(Records drawn from a dataset)

▼▼▼

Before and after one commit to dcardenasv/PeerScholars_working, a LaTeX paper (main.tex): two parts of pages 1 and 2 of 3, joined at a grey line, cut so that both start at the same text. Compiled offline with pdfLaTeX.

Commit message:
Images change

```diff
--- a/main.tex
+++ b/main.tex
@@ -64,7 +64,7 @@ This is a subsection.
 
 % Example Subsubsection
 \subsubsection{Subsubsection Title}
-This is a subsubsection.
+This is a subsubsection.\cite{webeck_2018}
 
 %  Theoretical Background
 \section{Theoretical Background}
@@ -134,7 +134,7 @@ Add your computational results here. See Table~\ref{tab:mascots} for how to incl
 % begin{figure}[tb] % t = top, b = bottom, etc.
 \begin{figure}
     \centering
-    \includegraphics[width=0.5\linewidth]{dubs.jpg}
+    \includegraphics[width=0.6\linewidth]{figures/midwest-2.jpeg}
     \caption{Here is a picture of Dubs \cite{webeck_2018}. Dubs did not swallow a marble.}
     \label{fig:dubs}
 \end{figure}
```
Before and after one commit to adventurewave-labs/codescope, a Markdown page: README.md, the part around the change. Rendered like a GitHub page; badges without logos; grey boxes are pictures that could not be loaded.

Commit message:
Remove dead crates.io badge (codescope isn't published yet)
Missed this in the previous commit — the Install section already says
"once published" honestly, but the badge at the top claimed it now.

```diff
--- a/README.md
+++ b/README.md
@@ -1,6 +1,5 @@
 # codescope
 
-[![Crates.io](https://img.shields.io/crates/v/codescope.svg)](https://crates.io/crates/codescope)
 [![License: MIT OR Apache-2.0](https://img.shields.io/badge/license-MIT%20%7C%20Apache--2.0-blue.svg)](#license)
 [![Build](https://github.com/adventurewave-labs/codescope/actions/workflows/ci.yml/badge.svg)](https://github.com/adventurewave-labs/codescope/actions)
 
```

▲▲▲

What to work on:
The full set of records above must be reproduced exactly in the reply.

Task response:
Before and after one commit to dcardenasv/PeerScholars_working, a LaTeX paper (main.tex): two parts of pages 1 and 2 of 3, joined at a grey line, cut so that both start at the same text. Compiled offline with pdfLaTeX.

Commit message:
Images change

```diff
--- a/main.tex
+++ b/main.tex
@@ -64,7 +64,7 @@ This is a subsection.
 
 % Example Subsubsection
 \subsubsection{Subsubsection Title}
-This is a subsubsection.
+This is a subsubsection.\cite{webeck_2018}
 
 %  Theoretical Background
 \section{Theoretical Background}
@@ -134,7 +134,7 @@ Add your computational results here. See Table~\ref{tab:mascots} for how to incl
 % begin{figure}[tb] % t = top, b = bottom, etc.
 \begin{figure}
     \centering
-    \includegraphics[width=0.5\linewidth]{dubs.jpg}
+    \includegraphics[width=0.6\linewidth]{figures/midwest-2.jpeg}
     \caption{Here is a picture of Dubs \cite{webeck_2018}. Dubs did not swallow a marble.}
     \label{fig:dubs}
 \end{figure}
```
Before and after one commit to adventurewave-labs/codescope, a Markdown page: README.md, the part around the change. Rendered like a GitHub page; badges without logos; grey boxes are pictures that could not be loaded.

Commit message:
Remove dead crates.io badge (codescope isn't published yet)
Missed this in the previous commit — the Install section already says
"once published" honestly, but the badge at the top claimed it now.

```diff
--- a/README.md
+++ b/README.md
@@ -1,6 +1,5 @@
 # codescope
 
-[![Crates.io](https://img.shields.io/crates/v/codescope.svg)](https://crates.io/crates/codescope)
 [![License: MIT OR Apache-2.0](https://img.shields.io/badge/license-MIT%20%7C%20Apache--2.0-blue.svg)](#license)
 [![Build](https://github.com/adventurewave-labs/codescope/actions/workflows/ci.yml/badge.svg)](https://github.com/adventurewave-labs/codescope/actions)
 
```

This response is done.